Most people think about exploring Pennsylvania’s state parks and forests during the daytime, however, exploring at night can be quite rewarding, too!
They offer some of the best opportunities to view the night sky. Whether you are counting stars, looking for constellations, or trying to catch a glance at a passing meteor shower, you won’t get a better view than in the forests of Pennsylvania.
What makes these spots prime for stargazing? The dark skies in our state parks and forests are a direct result from the amount of forested land in the area. Remote areas with limited artificial light and heavy tree cover make the sky even darker, which provides the brightest stars.
In light of International Dark Sky Week (April 15-21), here are some ways you can plan to enjoy Pennsylvania’s dark skies and help mitigate unnecessary artificial light (or light pollution).
Seeking Out the Stars
If you can brave the cold, astronomers say the sky is at its best on crisp, clear winter nights when there’s no humidity in the air. Summer evenings may produce haze and blur the view. You definitely will want to check weather forecasts and head out on a night when there won’t be a lot of cloud cover.
They also recommend investing in a red flashlight because it doesn’t have the same effect on eyes as a white light. You can create your own red flashlight by covering your flashlight or cell phone or with red cellophane or paper.
No matter when or how you get outdoors at night, be sure to bring blankets or lawn chairs to make your experience more enjoyable and longer.
Dark Sky Opportunities
The Pennsylvania Wilds region is known for its amazing stargazing opportunities, as there are many acres of forest land and not a whole lot of artificial light.
Cherry Springs State Park may be the most well-known in the region for its views and educational opportunities, appealing to both seasoned and novice astronomers, as wells as curious stargazers and campers.

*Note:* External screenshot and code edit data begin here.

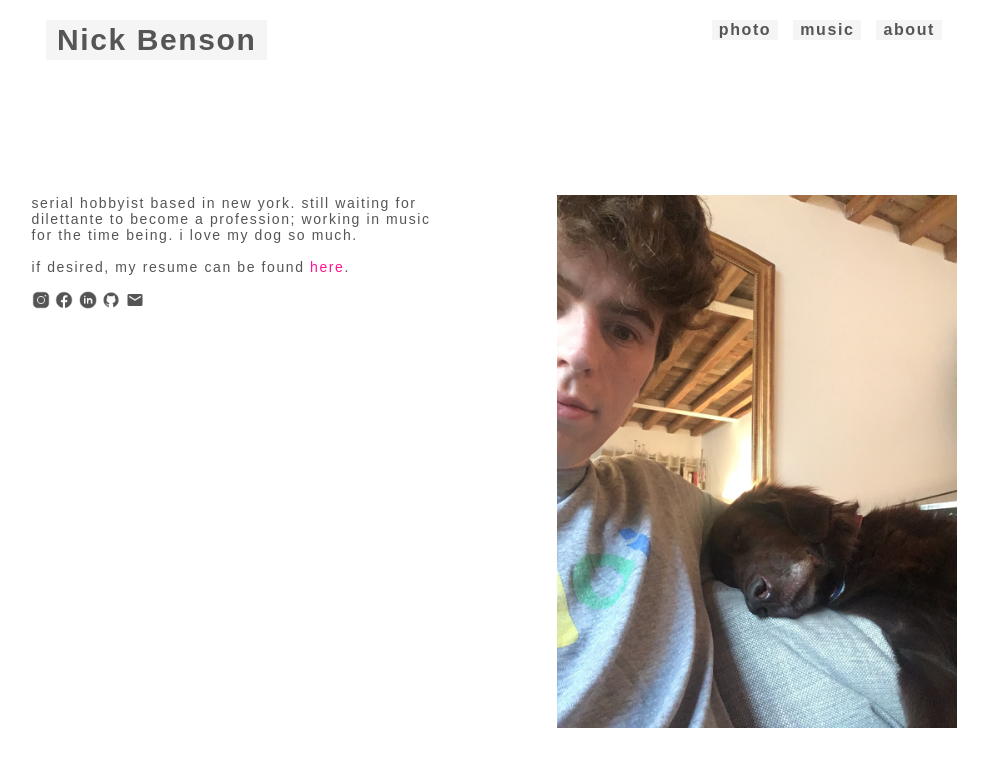
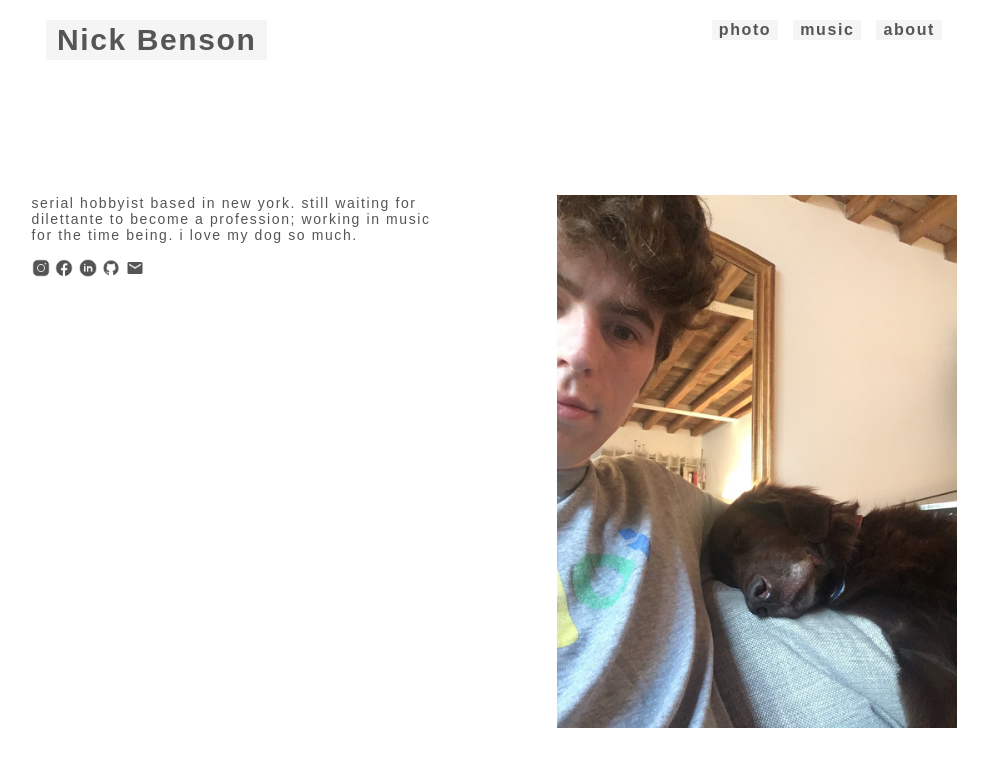
Before and after one commit to nickwbenson/site-1.0, a plain HTML site: page about.html in a window 1280 px wide. Shown: the whole page, without its empty margins (146-1134 px from the left). Drawn offline with nearby package versions, Linux system fonts and the light colour scheme; a web font is replaced by a local one.

Commit message:
about update

```diff
--- a/about.html
+++ b/about.html
@@ -55,8 +55,6 @@
 
 <div id="left" style="font-size: 14px;">serial hobbyist based in new york. still waiting for dilettante to become a profession; working in music for the time being. i love my dog so much.
     <br><br>
-    if desired, my resume can be found <a style="color: deeppink;" target="_blank" href="/images/Nick Benson Resume.pdf">here</a>.
-    <br><br>
 <div class="slideRight" style="display: inline-block; visibility: hidden;">
 <a target="blank" href="https://www.instagram.com/nickwbenson/"><img class="socialmedia shake-little" src="/images/instagram.png"></a>
 <a target="blank" href="https://www.facebook.com/nickbillbenson"><img class="socialmedia shake-little" src="/images/facebook.png"></a>
```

Cherry Springs isn’t the only place in the region to soak in the nighttime. Natural places like Sinnemahoning, Colton Point, Leonard Harrison, and Lyman Run state parks, as well as Sproul, Tioga, Tiadaghton, and Susquehannock state forests are just some of the prime areas in the region.
Pennsylvania state parks and forests regularly hold educational programming about dark skies and stargazing. Plan your next trip to relax under the stars (and learn a little something, too) by checking out DCNR’s stargazing events.
Reduce Light Pollution
The nighttime environment is a crucial natural resource for all life, and the glow of uncontrolled outdoor lighting has hidden the stars, changing the nighttime environment in certain areas across the U.S. -- and Pennsylvania.
Light pollution is the inappropriate or excessive use of artificial light. It is a side effect of industrial civilization and an actual form of pollution for which you can help make a difference at home.
Here’s how you can help:
- Only use lighting when and where it’s needed; if safety is a concern, install motion detector lights and timers
- Properly shield all outdoor lights
- Keep your blinds drawn to keep light inside
- Become a citizen scientist and help measure light pollution
Learn More about Dark Skies
Stargazing education at Cherry Springs State Park
To learn more about experiencing dark skies at Pennsylvania state parks and forests, reach out to the park or forest that you want to visit. They’d be happy to help you. Don’t forget to also check out our stargazing events across the state.
Get outside and experience the state’s dark sky splendor first hand!